According to a government release, the tool will include an overview of public health requirements that need to be followed as a food operator.
To further support these entrepreneurs, the government says it has also made regulatory changes to allow more flexibility to sell low-risk, home-prepared foods. These supports, it says, are part of the government’s continued efforts to help small, independent businesses succeed and contribute to Ontario communities during COVID-19.
“For many local entrepreneurs, they start with a love of food and a cherished family recipe, whether it’s grandma’s apple pie or that new take on homegrown pickles, jams and preserves, and try and turn their passion into a successful business,” said Prabmeet Sarkaria, Associate Minister of Small Business and Red Tape Reduction.
“Our government applauds them for their vision and effort and we are doing everything we can to help them seize new opportunities without compromising Ontario’s high standards for food safety.”
Low-risk foods are considered non-hazardous and do not require refrigeration. They include items such as baked goods, pickles, jams and preserves, chocolates, hard candies and brittles, fudge and toffees, granola, trail mix, nuts and seeds, and coffee beans and tea leaves.
“Starting a home-based food business is an excellent opportunity for people across Ontario to share their culinary creativity, build a business for themselves and be part of the province’s agri-food sector,” said Ernie Hardeman, Minister of Agriculture, Food and Rural Affairs. “Our government is committed to encouraging this growing part of the economy and to support all the good things that are grown and produced right here in Ontario.”
All food premises, including home-based food businesses, must adhere to requirements under the Health Protection and Promotion Act (HPPA) and the Food Premises Regulation, as well as periodic inspections by their local public health unit.

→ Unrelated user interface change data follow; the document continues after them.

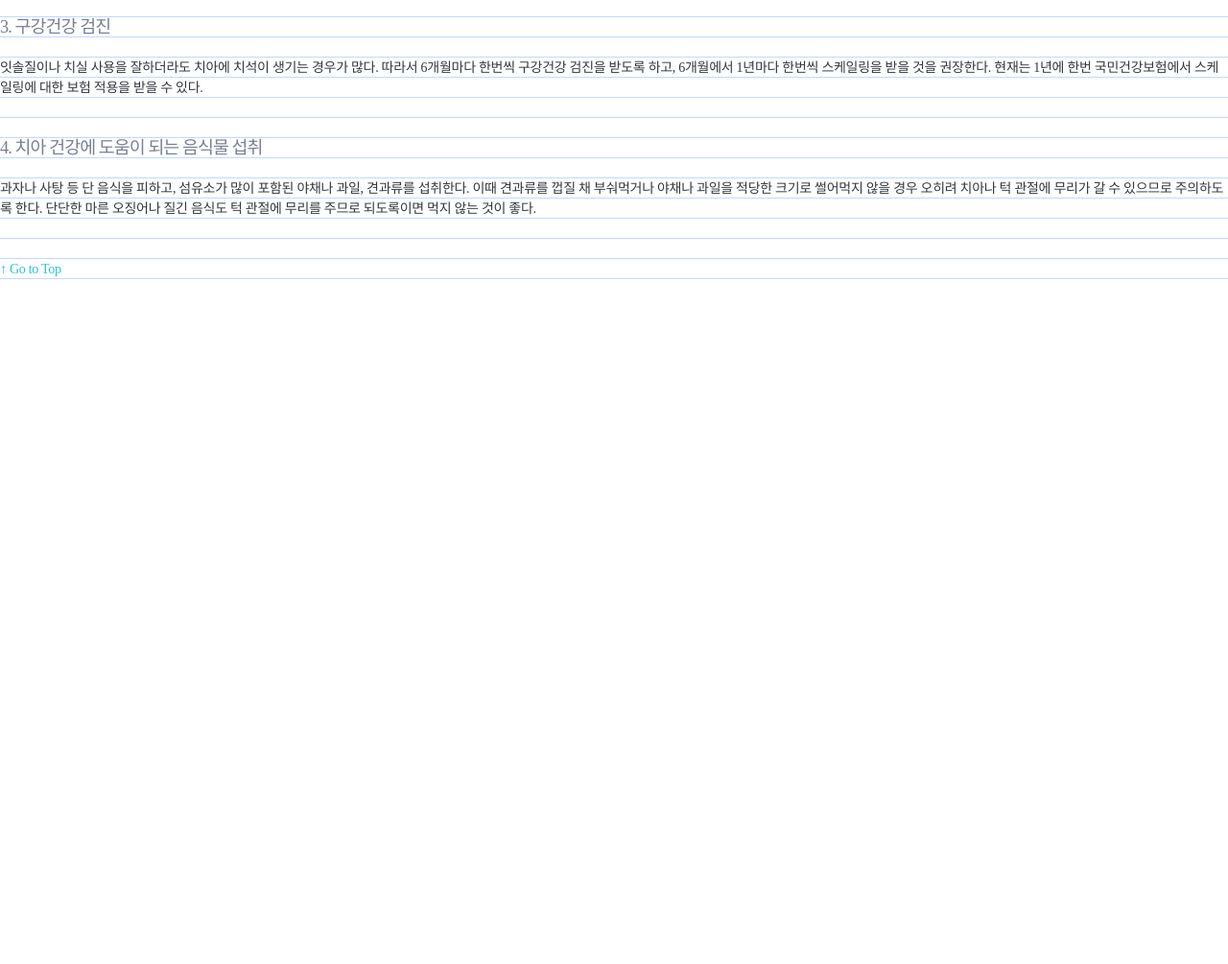
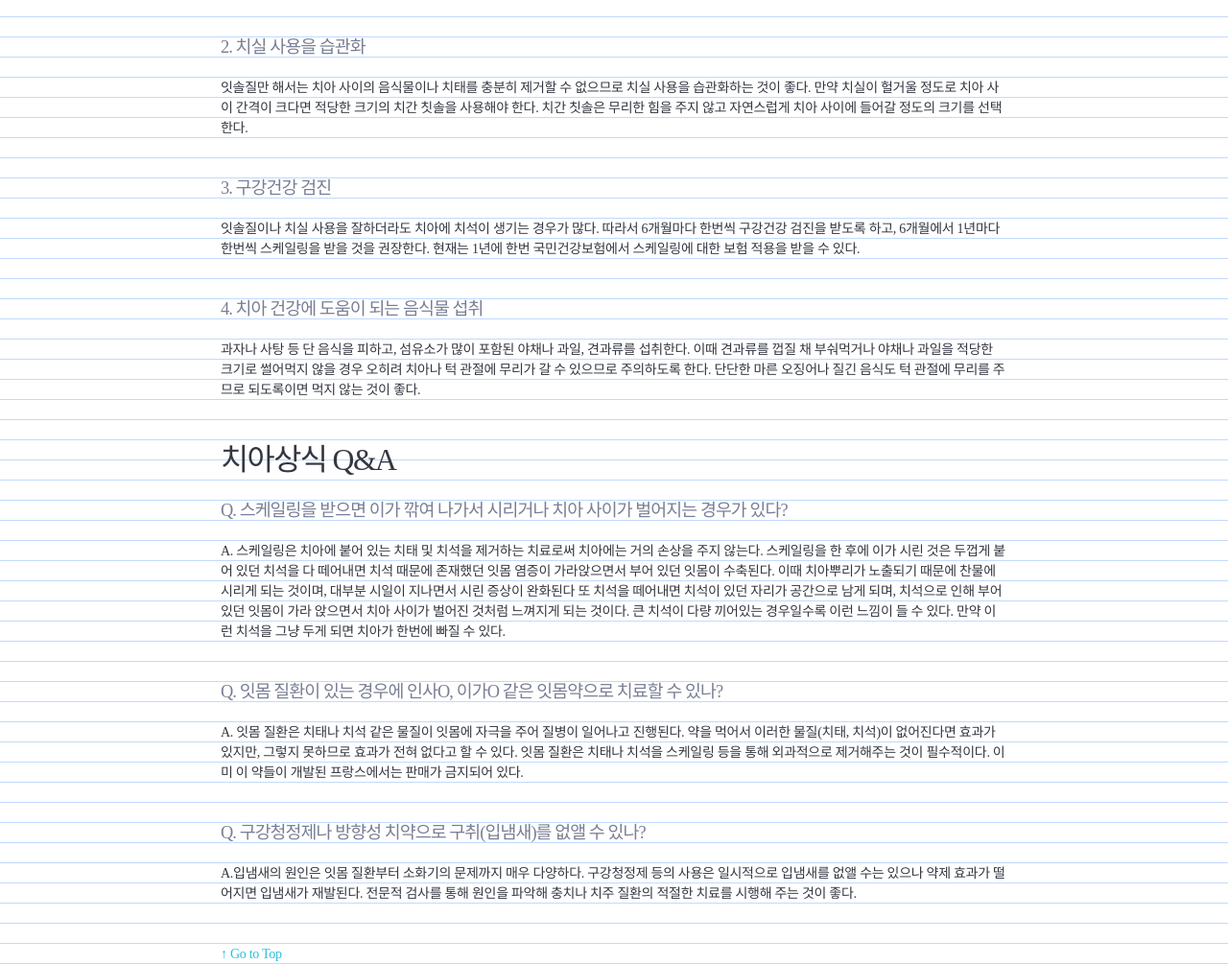
Before and after one commit to Yoon-Joung/yoon-joung.github.io, a plain HTML site: page 20170221 day5/medical_20170221.html in a window 1280 px wide. Shown: the part 612-1617 px from the top of the page at 96% size. Before the commit the page ends 903 px from the top, so only its background shows below. Drawn offline with Linux system fonts and the light colour scheme; a web font is replaced by a local one.

Commit message:
타이포그래피 단락 마지막 수업 실습

```diff
--- a/20170221 day5/css/medical_2017.css
+++ b/20170221 day5/css/medical_2017.css
@@ -1,3 +1,6 @@
+@charset "UTF-8";
+/*! style.css @ yjkris 2017*/
+
 html{
     font-size: 10px;
 }
@@ -11,13 +14,6 @@ body{
     color: #333741;
 }
 
-.container{
-    width: 1100px;
-    height: 600vh;
-    margin-left: auto;
-    margin-right: auto;
-    background-color: #fff;
-}
 p{
     margin-top: 0;
     margin-bottom: 1.5em;
@@ -52,14 +48,25 @@ h4{
 h5{
     font-size: 2.187rem;
     line-height: 2.4rem;
-    }
+}
 
 h6{
     font-size: 1.75rem;
     line-height: 2.4rem;
-    }
+}
 
-ol{
-    margin-left: 0;
-    color: #787f94
+/*페이지 컨테이너*/
+.container{
+    width: 820px;
+    margin-left: auto;
+    margin-right: auto;
 }
+
+header{
+    margin-top: 84px;
+    text-align: center;
+}
+
+main{
+    margin-top: 42px;
+}
--- a/20170221 day5/css/medical_day6.css
+++ b/20170221 day5/css/medical_day6.css
@@ -114,9 +114,18 @@ img{
 
 
 /*페이지 컨테이너 디자인*/
-container{
+.container{
     /*w820+mla+mra*/
     width: 820px;
     margin-left: auto;
     margin-right: auto;
 }
+
+.header{
+    margin-top: 84px;
+    text-align: center;
+}
+
+.main{
+    margin-top: 42px;
+}
--- a/20170221 day5/medical_20170221.html
+++ b/20170221 day5/medical_20170221.html
@@ -35,12 +35,6 @@
             <h3>치아관리의 중요성</h3>
             <p>치아는 음식물로부터 영양분을 섭취하기 위한 저작 기능을 담당하는 중요한 기관이다. 뿐만 아니라 건강한 치아와 바른 치열은 아름다운 미소와 안모의 필수적 요소이고, 발음을 명확하게 하는 기능을 담당한다. 충치나 잇몸 질환으로 치아가 손상되거나 상실되면 견디기 어려울 만큼의 통증이 발생할 수 있고, 음식물을 섭취하는 것도 어려워지게 된다.</p>
             <p>이로 인해 전신 건강이 악화될 수 있고, 외모에 대한 자신감을 잃을 수도 있다. 치아가 심하게 손상되거나 상실된 이후 치과 치료는 비용적인 측면에서도 많은 부담이 될 수 있으므로 평상시에 올바른 치아 관리와 정기적인 검진을 통해 건강한 치아를 유지하는 것이 중요하다.</p>
-        </div>
-
-        <div class="footer"></div>
-    </div>
-
-
             <ul>
                 <li>
                 <h5>1. 올바른 잇솔질</h5>
@@ -65,7 +59,33 @@
                 <p>과자나 사탕 등 단 음식을 피하고, 섬유소가 많이 포함된 야채나 과일, 견과류를 섭취한다. 이때 견과류를 껍질 채 부숴먹거나 야채나 과일을 적당한 크기로 썰어먹지 않을 경우 오히려 치아나 턱 관절에 무리가 갈 수 있으므로 주의하도록 한다. 단단한 마른 오징어나 질긴 음식도 턱 관절에 무리를 주므로 되도록이면 먹지 않는 것이 좋다.</p>
                 </li>
             </ul>
+            <h3>치아상식 Q&A</h3>
+            <ul>
+                <li>
+                <h5>Q. 스케일링을 받으면 이가 깎여 나가서 시리거나 치아 사이가 벌어지는 경우가 있다?</h5>
+                <p>
+                A. 스케일링은 치아에 붙어 있는 치태 및 치석을 제거하는 치료로써 치아에는 거의 손상을 주지 않는다. 스케일링을 한 후에 이가 시린 것은 두껍게 붙어 있던 치석을 다 떼어내면 치석 때문에 존재했던 잇몸 염증이 가라앉으면서 부어 있던 잇몸이 수축된다. 이때 치아뿌리가 노출되기 때문에 찬물에 시리게 되는 것이며, 대부분 시일이 지나면서 시린 증상이 완화된다
+                또 치석을 떼어내면 치석이 있던 자리가 공간으로 남게 되며, 치석으로 인해 부어 있던 잇몸이 가라 앉으면서 치아 사이가 벌어진 것처럼 느껴지게 되는 것이다. 큰 치석이 다량 끼어있는 경우일수록 이런 느낌이 들 수 있다. 만약 이런 치석을 그냥 두게 되면 치아가 한번에 빠질 수 있다.
+                </p>
+                </li>
 
+                <li>
+                    <h5>Q. 잇몸 질환이 있는 경우에 인사O, 이가O 같은 잇몸약으로 치료할 수 있나?</h5>
+                    <p>A. 잇몸 질환은 치태나 치석 같은 물질이 잇몸에 자극을 주어 질병이 일어나고 진행된다. 약을 먹어서 이러한 물질(치태, 치석)이 없어진다면 효과가 있지만, 그렇지 못하므로 효과가 전혀 없다고 할 수 있다. 잇몸 질환은 치태나 치석을 스케일링 등을 통해 외과적으로 제거해주는 것이 필수적이다. 이미 이 약들이 개발된 프랑스에서는 판매가 금지되어 있다.</p>
+                </li>
+
+                <li>
+                    <h5>Q. 구강청정제나 방향성 치약으로 구취(입냄새)를 없앨 수 있나?</h5>
+                    <p>A.입냄새의 원인은 잇몸 질환부터 소화기의 문제까지 매우 다양하다. 구강청정제 등의 사용은 일시적으로 입냄새를 없앨 수는 있으나 약제 효과가 떨어지면 입냄새가 재발된다. 전문적 검사를 통해 원인을 파악해 충치나 치주 질환의 적절한 치료를 시행해 주는 것이 좋다.</p>
+                </li>
+            </ul>
+        </div>
+
+    <div class="footer">
         <a href="#top">↑ Go to Top</a>
+    </div>
+</div>
+
+
 </body>
 </html>
```
Also changed, not shown: 20170221 day5/main_20170221.html (+4 -1 lines). Lines whose indentation alone changed are shown as unchanged.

Home-based food businesses that prepare only low-risk foods are exempt from certain regulatory requirements, such as specified handwashing stations in food premises, compliance with commercial dishwashing requirements and food handling training certification.